In this case, the Crisis Act establishes strict liability for damage. In practice, this means that the state is liable for the damage even if it has not caused it. The State may be relieved of its liability if the injured party caused the damage himself. In such a case, the burden of proof lies with the state, which is obliged to prove this fact.

  1. Is there any past experience of claiming damages under this Act?

The compensation clause within the meaning of the Crisis Act was applied more broadly following the floods in 2002 and 2007. The experience of this period in relation to compensation is rather case-related and focuses on specific intervention by crisis authorities against the assets of the persons concerned.

  1. What are the conditions for claiming these damages?

In order to claim damages under the Crisis Act, the conditions under Section 36 (1) of the Crisis Act must be met. This is the classic concept of damages amended according to the Crisis Act, i.e. that the condition is (i) the existence of a measure taken in the context of a crisis situation, (ii) the occurrence of damage, and (iii) a causal link between them. This means that the crisis measures taken by the government are the cause of the resulting damage (e.g. restrictions on the operation of restaurants, closure of gyms, wellness centres, swimming pools, theatres and sports venues).

  1. Where or from whom can I claim damages and within what time?

If you want to claim damages under Section 36 of the Crisis Act, you must submit your claim within six months of the time you became aware of the damage, but no later than five years after the occurrence of the damage (provided you would not be able to know immediately within six months). The claim for compensation is submitted to the competent crisis management authority. In their decision-making activities, the courts concluded that this would be the Ministry of the Interior of the Czech Republic.[1]

  1. To what extent can I claim damages?

This question cannot be unequivocally answered, as no area-wide measures have ever been taken in the context of the SARS-CoV-2 pandemic. These measures have a strong impact on almost every firm and individual.

The case law has so far shown that damages were awarded when the crisis authority decided on specific property (e.g. the use of land on which a factory was being built to create a riverbed). Given that the government's decision was made across the board and not in relation to specific individuals, we believe that there is no reason to assume that compensation will be granted across the board to all affected entities, although the law is now in place.

On the other hand, the wording of the law is clear, as are some court decisions. They speak in terms of compensation for damage suffered in connection with the measures taken. It is reasonable to assume that the government is aware of this and we believe that, given the number of victims, either a legislative change or a modification of this provision by the court should be expected.

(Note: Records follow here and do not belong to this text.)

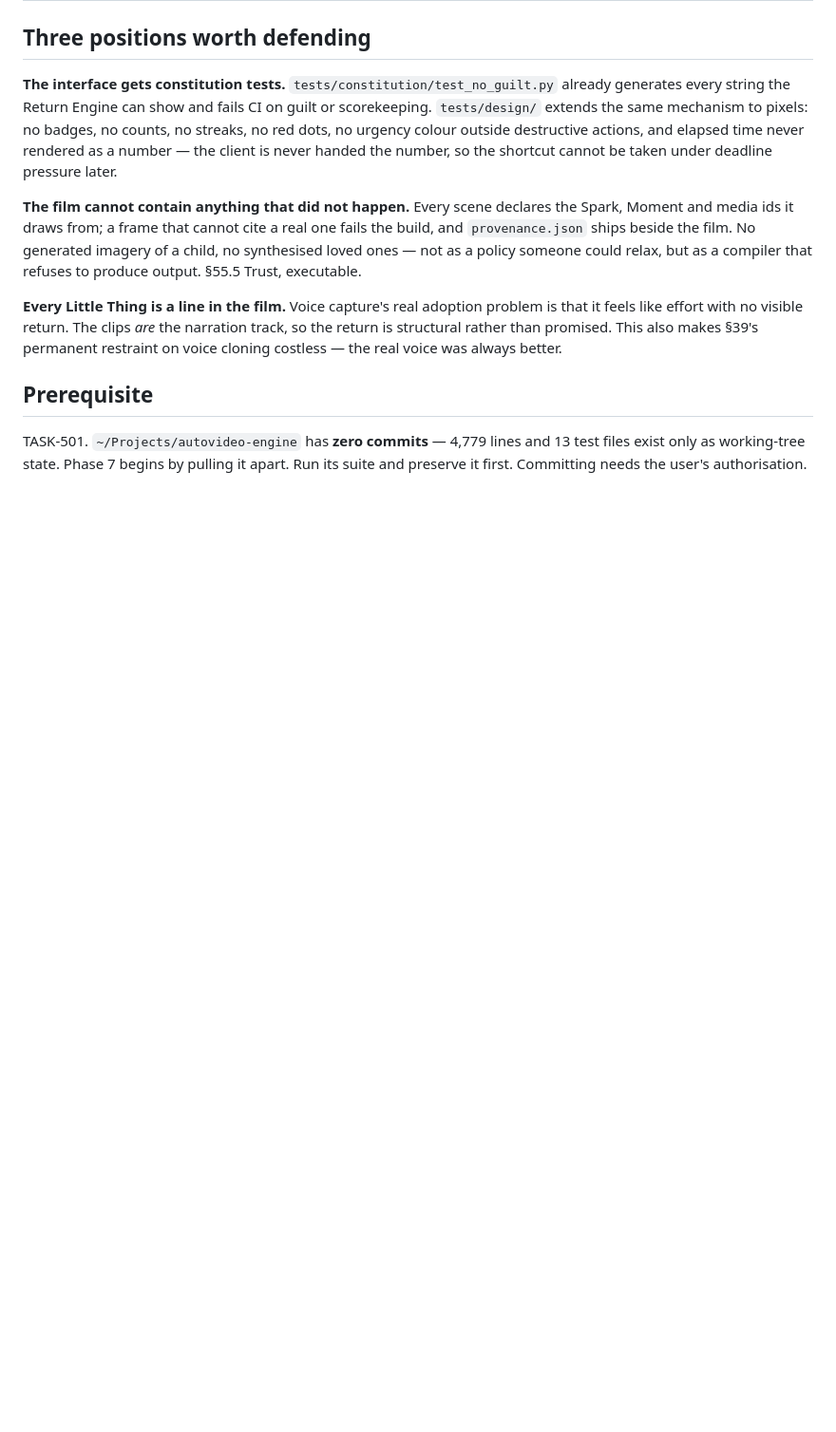
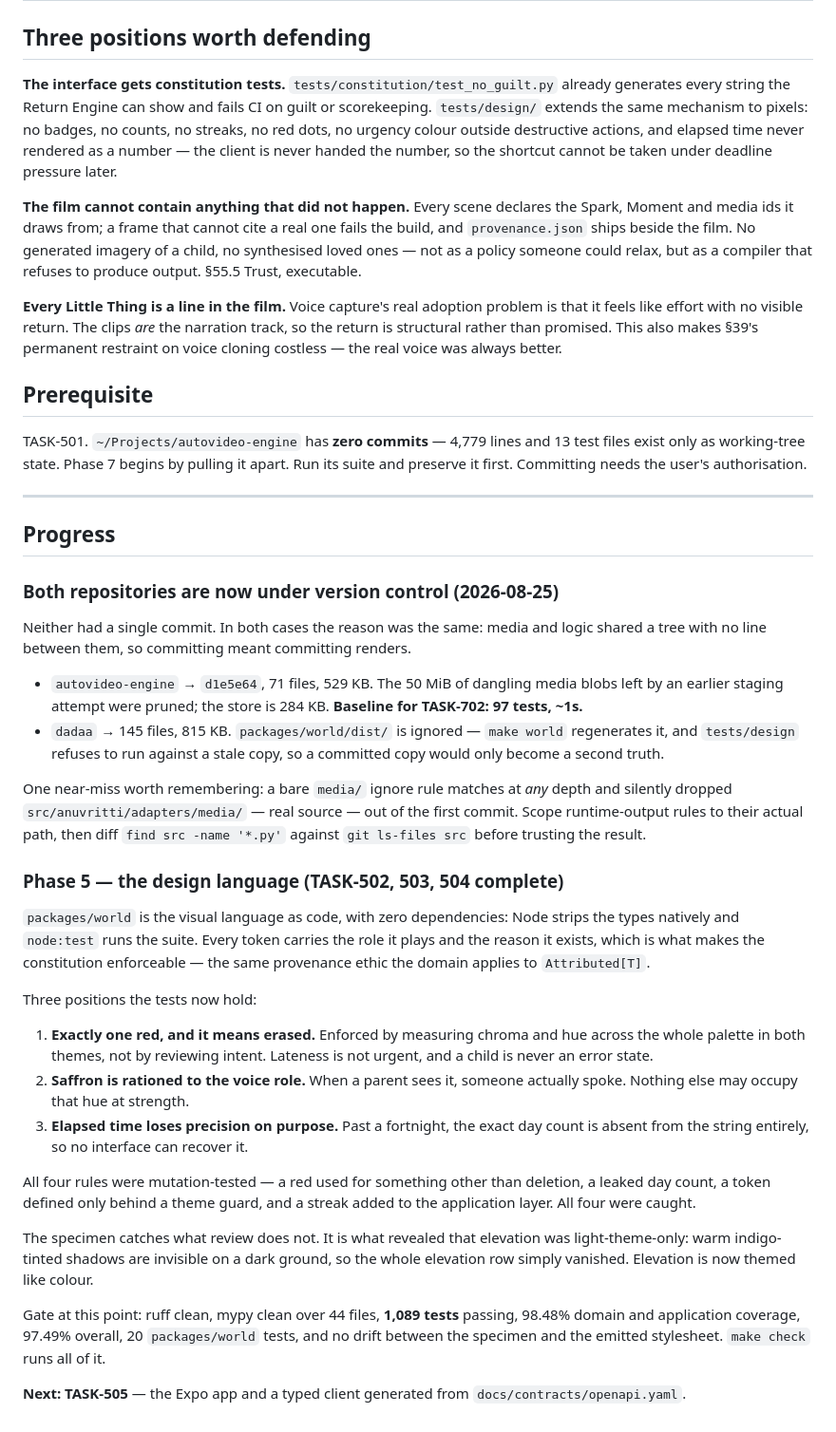
Before and after one commit to prasantk8/anuvritti, a Markdown page: docs/V1-PLAN.md, the part around the change. Shown at 95% size. Rendered like a GitHub page; blank space fills up the shorter version.

Commit message:
docs: record the design layer and both first commits
Co-Authored-By: Claude Opus 5 (1M context) <noreply@anthropic.com>

```diff
--- a/docs/V1-PLAN.md
+++ b/docs/V1-PLAN.md
@@ -57,3 +57,56 @@ permanent restraint on voice cloning costless — the real voice was always bett
 TASK-501. `~/Projects/autovideo-engine` has **zero commits** — 4,779 lines and 13
 test files exist only as working-tree state. Phase 7 begins by pulling it apart.
 Run its suite and preserve it first. Committing needs the user's authorisation.
+
+---
+
+## Progress
+
+### Both repositories are now under version control (2026-08-25)
+
+Neither had a single commit. In both cases the reason was the same: media and logic
+shared a tree with no line between them, so committing meant committing renders.
+
+- `autovideo-engine` → `d1e5e64`, 71 files, 529 KB. The 50 MiB of dangling media
+  blobs left by an earlier staging attempt were pruned; the store is 284 KB.
+  **Baseline for TASK-702: 97 tests, ~1s.**
+- `dadaa` → 145 files, 815 KB. `packages/world/dist/` is ignored — `make world`
+  regenerates it, and `tests/design` refuses to run against a stale copy, so a
+  committed copy would only become a second truth.
+
+One near-miss worth remembering: a bare `media/` ignore rule matches at *any* depth
+and silently dropped `src/anuvritti/adapters/media/` — real source — out of the first
+commit. Scope runtime-output rules to their actual path, then diff
+`find src -name '*.py'` against `git ls-files src` before trusting the result.
+
+### Phase 5 — the design language (TASK-502, 503, 504 complete)
+
+`packages/world` is the visual language as code, with zero dependencies: Node strips
+the types natively and `node:test` runs the suite. Every token carries the role it
+plays and the reason it exists, which is what makes the constitution enforceable —
+the same provenance ethic the domain applies to `Attributed[T]`.
+
+Three positions the tests now hold:
+
+1. **Exactly one red, and it means erased.** Enforced by measuring chroma and hue
+   across the whole palette in both themes, not by reviewing intent. Lateness is not
+   urgent, and a child is never an error state.
+2. **Saffron is rationed to the voice role.** When a parent sees it, someone actually
+   spoke. Nothing else may occupy that hue at strength.
+3. **Elapsed time loses precision on purpose.** Past a fortnight, the exact day count
+   is absent from the string entirely, so no interface can recover it.
+
+All four rules were mutation-tested — a red used for something other than deletion, a
+leaked day count, a token defined only behind a theme guard, and a streak added to the
+application layer. All four were caught.
+
+The specimen catches what review does not. It is what revealed that elevation was
+light-theme-only: warm indigo-tinted shadows are invisible on a dark ground, so the
+whole elevation row simply vanished. Elevation is now themed like colour.
+
+Gate at this point: ruff clean, mypy clean over 44 files, **1,089 tests** passing,
+98.48% domain and application coverage, 97.49% overall, 20 `packages/world` tests, and
+no drift between the specimen and the emitted stylesheet. `make check` runs all of it.
+
+**Next: TASK-505** — the Expo app and a typed client generated from
+`docs/contracts/openapi.yaml`.
```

  1. What alternatives do we have?

It is also worth mentioning Section 37 of the Crisis Act, which explicitly refers to the possibility of providing state aid in the form of lump-sum cash benefits or other extraordinary financial assistance. However, this aid only applies to individuals and municipalities and is aimed at situations of financial hardship linked to accidents or the consequences of natural disasters.

In our opinion, it can be inferred that Section 37 is also a guideline to be followed when assessing damages under the Crisis Act. We agree with the view that the Crisis Act provides for compensation of interventions in specific cases and does not deal with damages in the event of a general economic failure.

The government had previously shown interest in addressing the problem of a possible general economic collapse. In this context, up to one trillion crowns have been promised. We wrote about it in detail here:


Mgr. Lukáš Regec
Attorney at Law
E-mail: [email protected]
Tel: +420 602 738 680


[1]  "The state, not the crisis management authority, is responsible for the damage caused to firms and individuals in causal connection with the crisis measure. In the dispute over compensation for this damage, the Ministry of the Interior is acting on behalf of the state in civil proceedings. " - judgment of the Supreme Court of 17 June 2009 ref. 25 Cdo 1649/2007